(Stored items from a collection)
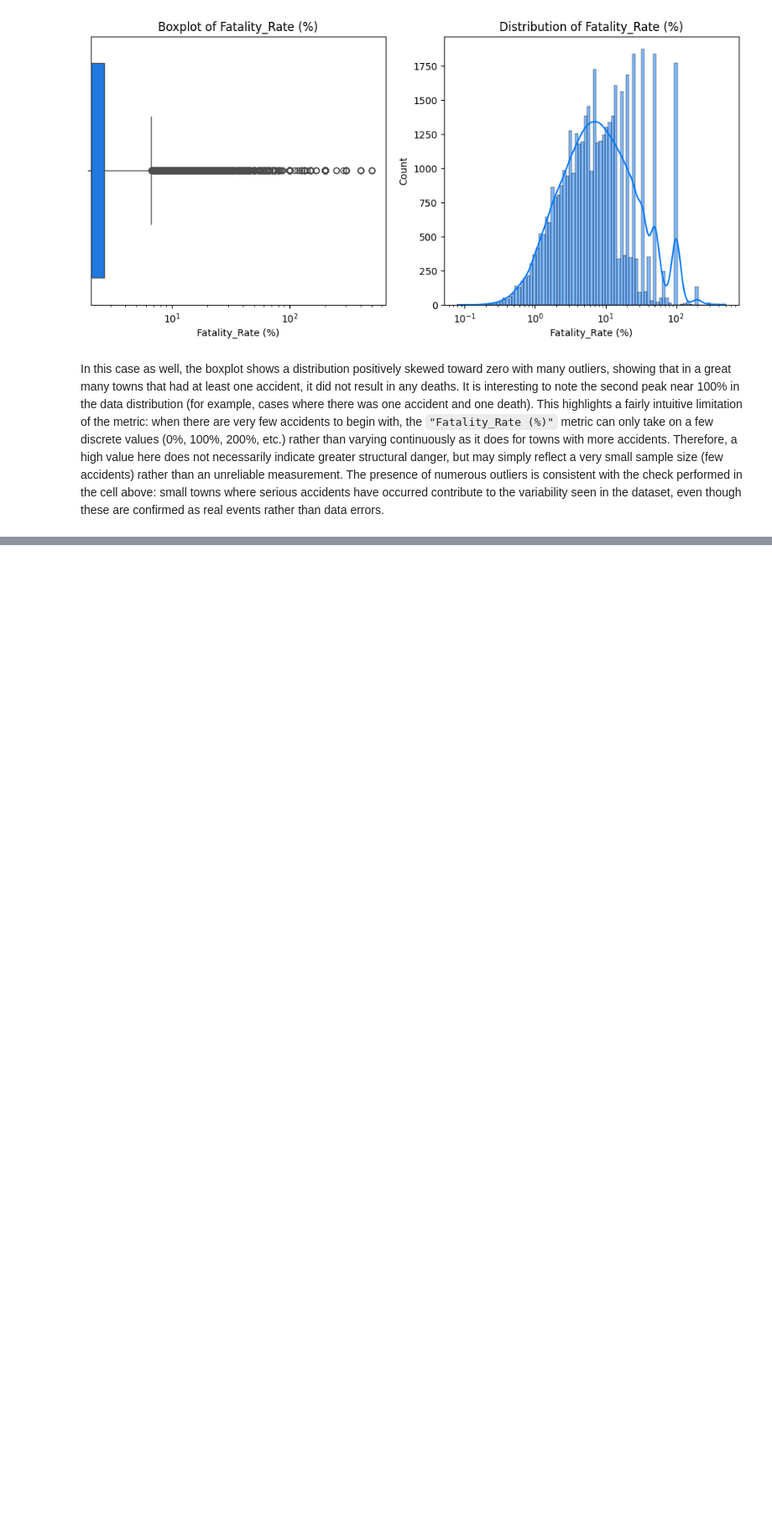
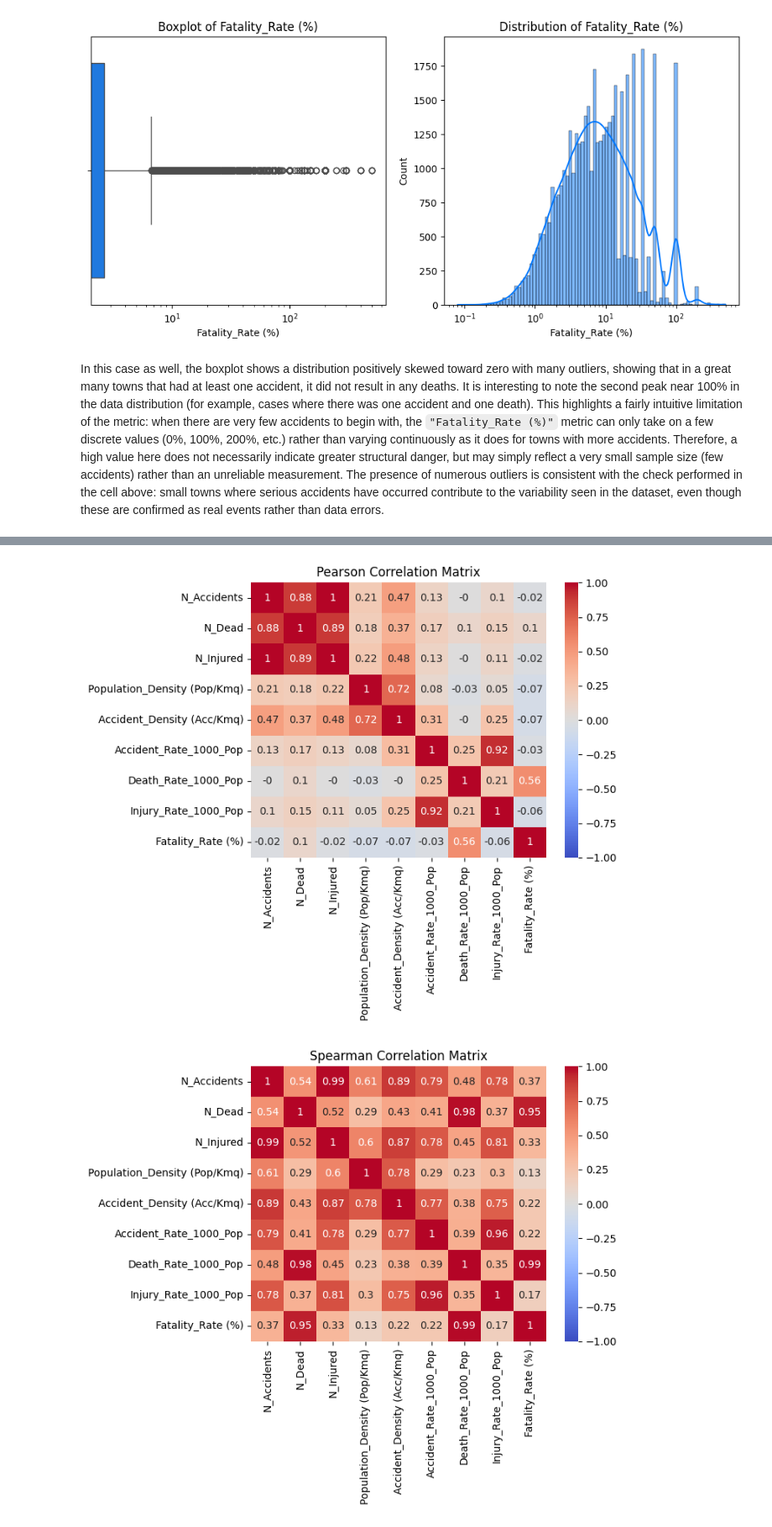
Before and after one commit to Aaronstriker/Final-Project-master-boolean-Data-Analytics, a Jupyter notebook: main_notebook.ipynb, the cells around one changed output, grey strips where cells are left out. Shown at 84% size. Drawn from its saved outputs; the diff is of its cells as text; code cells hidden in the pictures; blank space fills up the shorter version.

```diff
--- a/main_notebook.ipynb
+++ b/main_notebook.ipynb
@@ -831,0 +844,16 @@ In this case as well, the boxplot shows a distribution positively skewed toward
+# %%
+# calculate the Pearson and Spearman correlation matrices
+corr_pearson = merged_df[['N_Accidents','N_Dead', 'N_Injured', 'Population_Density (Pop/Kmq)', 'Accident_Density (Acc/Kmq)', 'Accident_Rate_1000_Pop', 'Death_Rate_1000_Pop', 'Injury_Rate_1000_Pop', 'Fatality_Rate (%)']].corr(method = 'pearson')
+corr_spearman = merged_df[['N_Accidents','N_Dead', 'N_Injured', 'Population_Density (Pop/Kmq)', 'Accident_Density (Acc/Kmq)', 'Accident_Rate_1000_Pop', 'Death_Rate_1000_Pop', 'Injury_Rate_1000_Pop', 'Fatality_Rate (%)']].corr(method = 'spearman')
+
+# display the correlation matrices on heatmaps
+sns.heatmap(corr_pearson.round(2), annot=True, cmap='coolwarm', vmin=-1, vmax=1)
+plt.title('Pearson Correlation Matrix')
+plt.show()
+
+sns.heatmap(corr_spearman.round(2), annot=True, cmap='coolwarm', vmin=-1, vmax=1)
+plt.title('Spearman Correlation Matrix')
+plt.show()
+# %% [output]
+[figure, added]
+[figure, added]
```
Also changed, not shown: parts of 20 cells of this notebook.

> **Work task**
Reproduce each line above that contains "coolwarm".

> **Task solution**
+sns.heatmap(corr_pearson.round(2), annot=True, cmap='coolwarm', vmin=-1, vmax=1)
+sns.heatmap(corr_spearman.round(2), annot=True, cmap='coolwarm', vmin=-1, vmax=1)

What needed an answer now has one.